From the time of independence till the eighties, the ruling capitalist class utilized the Congress party to push through its agenda of enriching itself in the name of building a “socialistic pattern of society”. By the 1980’s, the discontent of workers, peasants, and other sections of our people against the “socialistic pattern of society” had reached great heights. In such a situation, the ruling class unleashed terrorism, communalism and communal violence in Assam, Punjab, Delhi and other places to smash the unity of the people.
The ruling class decided to change course, abandoning the “socialistic pattern of society” and replacing it with the program of liberalization and privatization. To divide and crush all opposition to this program, the ruling class organized large scale communal massacres in the name of building a Ram Temple in Ayodhya.

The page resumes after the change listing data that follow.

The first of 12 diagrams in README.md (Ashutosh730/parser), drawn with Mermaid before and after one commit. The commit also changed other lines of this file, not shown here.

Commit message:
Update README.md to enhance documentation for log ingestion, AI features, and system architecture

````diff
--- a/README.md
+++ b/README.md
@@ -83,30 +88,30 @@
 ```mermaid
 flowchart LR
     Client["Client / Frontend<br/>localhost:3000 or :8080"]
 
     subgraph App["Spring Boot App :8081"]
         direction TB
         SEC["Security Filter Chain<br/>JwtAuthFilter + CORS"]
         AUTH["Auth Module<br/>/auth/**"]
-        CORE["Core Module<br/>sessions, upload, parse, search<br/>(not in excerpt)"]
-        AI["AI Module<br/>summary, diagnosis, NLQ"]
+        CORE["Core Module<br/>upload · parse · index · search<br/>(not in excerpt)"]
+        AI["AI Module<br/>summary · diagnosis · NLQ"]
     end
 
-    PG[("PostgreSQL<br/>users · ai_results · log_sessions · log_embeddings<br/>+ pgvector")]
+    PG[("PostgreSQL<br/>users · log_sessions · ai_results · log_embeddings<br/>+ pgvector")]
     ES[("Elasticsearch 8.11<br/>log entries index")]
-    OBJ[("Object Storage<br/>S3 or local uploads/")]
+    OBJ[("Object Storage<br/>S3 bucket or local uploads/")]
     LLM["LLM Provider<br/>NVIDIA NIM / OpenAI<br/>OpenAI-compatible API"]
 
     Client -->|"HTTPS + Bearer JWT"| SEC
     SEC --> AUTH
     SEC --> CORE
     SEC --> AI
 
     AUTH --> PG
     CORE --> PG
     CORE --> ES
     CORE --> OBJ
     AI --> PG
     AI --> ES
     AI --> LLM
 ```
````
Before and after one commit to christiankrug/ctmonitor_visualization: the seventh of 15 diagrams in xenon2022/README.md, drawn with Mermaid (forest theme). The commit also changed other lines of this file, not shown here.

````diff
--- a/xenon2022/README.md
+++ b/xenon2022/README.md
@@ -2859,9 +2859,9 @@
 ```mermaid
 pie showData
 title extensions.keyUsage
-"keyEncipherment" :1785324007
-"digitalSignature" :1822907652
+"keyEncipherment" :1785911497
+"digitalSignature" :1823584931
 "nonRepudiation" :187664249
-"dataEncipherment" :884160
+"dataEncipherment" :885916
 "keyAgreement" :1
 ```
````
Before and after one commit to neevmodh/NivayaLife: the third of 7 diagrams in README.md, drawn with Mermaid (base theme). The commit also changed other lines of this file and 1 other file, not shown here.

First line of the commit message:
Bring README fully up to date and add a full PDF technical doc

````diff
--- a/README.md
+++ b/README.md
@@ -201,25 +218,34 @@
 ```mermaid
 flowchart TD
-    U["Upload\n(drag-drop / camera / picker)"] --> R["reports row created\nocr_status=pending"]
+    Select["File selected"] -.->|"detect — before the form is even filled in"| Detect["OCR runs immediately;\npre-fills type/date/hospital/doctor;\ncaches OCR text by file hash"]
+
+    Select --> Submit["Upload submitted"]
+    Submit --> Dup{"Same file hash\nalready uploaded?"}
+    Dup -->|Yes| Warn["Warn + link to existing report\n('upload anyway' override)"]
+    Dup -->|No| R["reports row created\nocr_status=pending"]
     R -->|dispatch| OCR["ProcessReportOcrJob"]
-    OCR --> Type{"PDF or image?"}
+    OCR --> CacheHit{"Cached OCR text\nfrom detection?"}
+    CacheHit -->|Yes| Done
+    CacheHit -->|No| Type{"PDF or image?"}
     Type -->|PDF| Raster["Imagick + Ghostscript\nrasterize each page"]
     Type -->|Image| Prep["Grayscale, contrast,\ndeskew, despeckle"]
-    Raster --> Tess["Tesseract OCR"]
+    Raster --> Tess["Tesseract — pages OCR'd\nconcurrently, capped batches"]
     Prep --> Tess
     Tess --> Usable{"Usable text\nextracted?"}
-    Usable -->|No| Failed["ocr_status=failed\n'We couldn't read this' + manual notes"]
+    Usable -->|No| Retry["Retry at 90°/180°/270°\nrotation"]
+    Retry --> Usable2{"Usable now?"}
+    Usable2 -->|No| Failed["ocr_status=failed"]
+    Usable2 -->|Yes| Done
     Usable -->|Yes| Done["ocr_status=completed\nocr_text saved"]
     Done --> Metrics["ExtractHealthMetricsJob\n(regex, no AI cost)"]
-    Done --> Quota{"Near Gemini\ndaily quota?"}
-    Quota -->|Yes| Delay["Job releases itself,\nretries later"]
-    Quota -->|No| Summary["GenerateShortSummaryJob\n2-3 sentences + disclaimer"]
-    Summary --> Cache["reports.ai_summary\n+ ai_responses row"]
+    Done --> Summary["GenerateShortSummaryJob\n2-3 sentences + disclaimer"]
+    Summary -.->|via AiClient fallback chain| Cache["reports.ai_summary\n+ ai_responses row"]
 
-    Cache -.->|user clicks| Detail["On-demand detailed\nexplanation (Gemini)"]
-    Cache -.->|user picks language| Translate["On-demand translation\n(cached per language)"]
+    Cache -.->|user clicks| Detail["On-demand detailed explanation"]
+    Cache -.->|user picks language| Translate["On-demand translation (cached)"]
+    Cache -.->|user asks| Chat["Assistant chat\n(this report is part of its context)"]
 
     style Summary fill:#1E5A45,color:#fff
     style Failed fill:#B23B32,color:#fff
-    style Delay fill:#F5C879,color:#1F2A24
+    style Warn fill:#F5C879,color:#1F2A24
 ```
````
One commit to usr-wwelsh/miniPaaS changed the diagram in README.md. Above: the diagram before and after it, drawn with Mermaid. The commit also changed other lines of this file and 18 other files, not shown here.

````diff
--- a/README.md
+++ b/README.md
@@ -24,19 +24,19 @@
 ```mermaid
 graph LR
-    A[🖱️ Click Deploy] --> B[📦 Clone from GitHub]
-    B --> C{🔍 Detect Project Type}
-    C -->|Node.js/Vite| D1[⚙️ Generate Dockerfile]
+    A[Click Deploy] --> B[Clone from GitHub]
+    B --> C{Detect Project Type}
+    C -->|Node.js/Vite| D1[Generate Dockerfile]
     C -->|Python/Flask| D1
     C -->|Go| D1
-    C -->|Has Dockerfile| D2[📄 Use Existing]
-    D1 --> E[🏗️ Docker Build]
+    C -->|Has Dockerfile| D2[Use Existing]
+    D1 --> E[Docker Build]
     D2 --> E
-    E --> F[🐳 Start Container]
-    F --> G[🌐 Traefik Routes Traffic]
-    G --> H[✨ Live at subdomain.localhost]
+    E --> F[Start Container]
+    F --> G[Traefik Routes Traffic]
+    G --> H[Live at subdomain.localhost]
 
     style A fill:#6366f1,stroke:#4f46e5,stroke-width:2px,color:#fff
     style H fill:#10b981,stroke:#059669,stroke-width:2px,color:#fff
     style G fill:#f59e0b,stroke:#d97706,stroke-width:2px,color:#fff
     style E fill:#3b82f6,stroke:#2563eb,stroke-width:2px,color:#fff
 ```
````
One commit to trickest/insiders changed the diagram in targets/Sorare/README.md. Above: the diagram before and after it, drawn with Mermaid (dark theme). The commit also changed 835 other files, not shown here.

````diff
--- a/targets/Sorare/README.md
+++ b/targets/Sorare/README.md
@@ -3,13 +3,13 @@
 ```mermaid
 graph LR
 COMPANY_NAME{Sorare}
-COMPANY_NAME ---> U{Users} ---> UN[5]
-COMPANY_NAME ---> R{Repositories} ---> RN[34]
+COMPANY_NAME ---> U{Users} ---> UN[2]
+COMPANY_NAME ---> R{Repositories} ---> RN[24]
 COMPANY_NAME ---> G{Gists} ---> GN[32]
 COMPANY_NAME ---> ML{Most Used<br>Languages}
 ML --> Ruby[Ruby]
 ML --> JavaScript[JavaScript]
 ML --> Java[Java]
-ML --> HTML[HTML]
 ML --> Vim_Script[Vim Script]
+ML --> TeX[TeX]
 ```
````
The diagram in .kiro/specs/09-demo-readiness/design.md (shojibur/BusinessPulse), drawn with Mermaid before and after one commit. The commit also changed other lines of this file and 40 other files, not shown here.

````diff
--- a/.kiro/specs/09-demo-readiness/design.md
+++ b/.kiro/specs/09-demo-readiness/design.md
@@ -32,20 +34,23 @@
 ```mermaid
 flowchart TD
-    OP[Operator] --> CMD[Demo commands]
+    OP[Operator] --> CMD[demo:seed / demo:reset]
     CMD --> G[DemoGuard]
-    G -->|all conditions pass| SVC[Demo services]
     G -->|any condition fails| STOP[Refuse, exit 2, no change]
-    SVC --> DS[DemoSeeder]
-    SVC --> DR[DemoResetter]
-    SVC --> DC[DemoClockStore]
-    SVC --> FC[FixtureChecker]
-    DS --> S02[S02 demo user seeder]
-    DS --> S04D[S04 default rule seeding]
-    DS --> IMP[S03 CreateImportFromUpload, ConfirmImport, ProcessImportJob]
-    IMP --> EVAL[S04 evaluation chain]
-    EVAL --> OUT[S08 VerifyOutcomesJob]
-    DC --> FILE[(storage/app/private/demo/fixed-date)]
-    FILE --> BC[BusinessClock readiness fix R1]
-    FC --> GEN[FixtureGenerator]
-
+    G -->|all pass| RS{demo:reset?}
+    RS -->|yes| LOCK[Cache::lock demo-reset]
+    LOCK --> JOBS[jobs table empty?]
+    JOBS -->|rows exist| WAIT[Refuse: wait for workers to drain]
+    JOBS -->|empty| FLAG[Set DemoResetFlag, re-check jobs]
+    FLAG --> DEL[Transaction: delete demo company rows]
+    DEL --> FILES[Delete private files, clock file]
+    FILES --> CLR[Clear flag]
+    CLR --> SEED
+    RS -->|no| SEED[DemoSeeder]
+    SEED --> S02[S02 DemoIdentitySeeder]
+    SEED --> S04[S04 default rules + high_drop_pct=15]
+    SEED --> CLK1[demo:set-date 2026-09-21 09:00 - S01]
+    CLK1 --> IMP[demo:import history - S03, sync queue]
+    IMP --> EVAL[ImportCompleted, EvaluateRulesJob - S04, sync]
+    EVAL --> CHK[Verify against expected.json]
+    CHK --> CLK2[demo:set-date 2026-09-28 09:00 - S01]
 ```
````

The ruling capitalist class does not want workers, peasants and other oppressed people to unite under one banner and around one independent program. It uses communal violence to divide the people and divert them from their common enemies. The communal violence that shook North East Delhi in February must also be seen in this light. Mass protests of workers, peasants and other working people against the anti-people course of the ruling class have been developing for some time. In such a situation, the ruling class rammed through parliament a divisive law that linked citizenship with religion. Lakhs of people, cutting across lines of religion, came onto the streets in powerful protests against this undemocratic law. In such a situation, the ruling class deliberately organised the communal violence in North East Delhi. Women and youth who organised the peaceful mass protests are being locked up in jail as terrorists, under the UAPA.
It is the ruling class that is guilty — not only its management teams. The governments formed by parties like Congress and BJP are but different management teams of the ruling class. These management teams will blame each other for the problems facing the people, including communalism and communal violence. But they will never blame the ruling class.
Congress Party swears by “Secularism” while BJP swears by “Hindutva”. Both “Secularism” and “Hindutva” are in the service of the bourgeois class and its strategy of divide and rule. Our party calls upon people to reject the path of joining hands with the Congress Party, whether in the name of opposing “Hindutva” and defending “Secularism”, or in the name of defending “Democracy” from “BJP-Fascism”.
Our party considers it the most important task to strengthen the unity of all sections of the exploited and oppressed against the rule of the bourgeoisie, headed by the monopoly houses. The struggle is not between the so-called right and left wings of the bourgeoisie. The struggle is between the bourgeoisie and the proletariat. It is between those who want to maintain the existing system, on the one hand, and those striving to lift Indian society out of its crisis and guarantee prosperity and protection for all, on the other.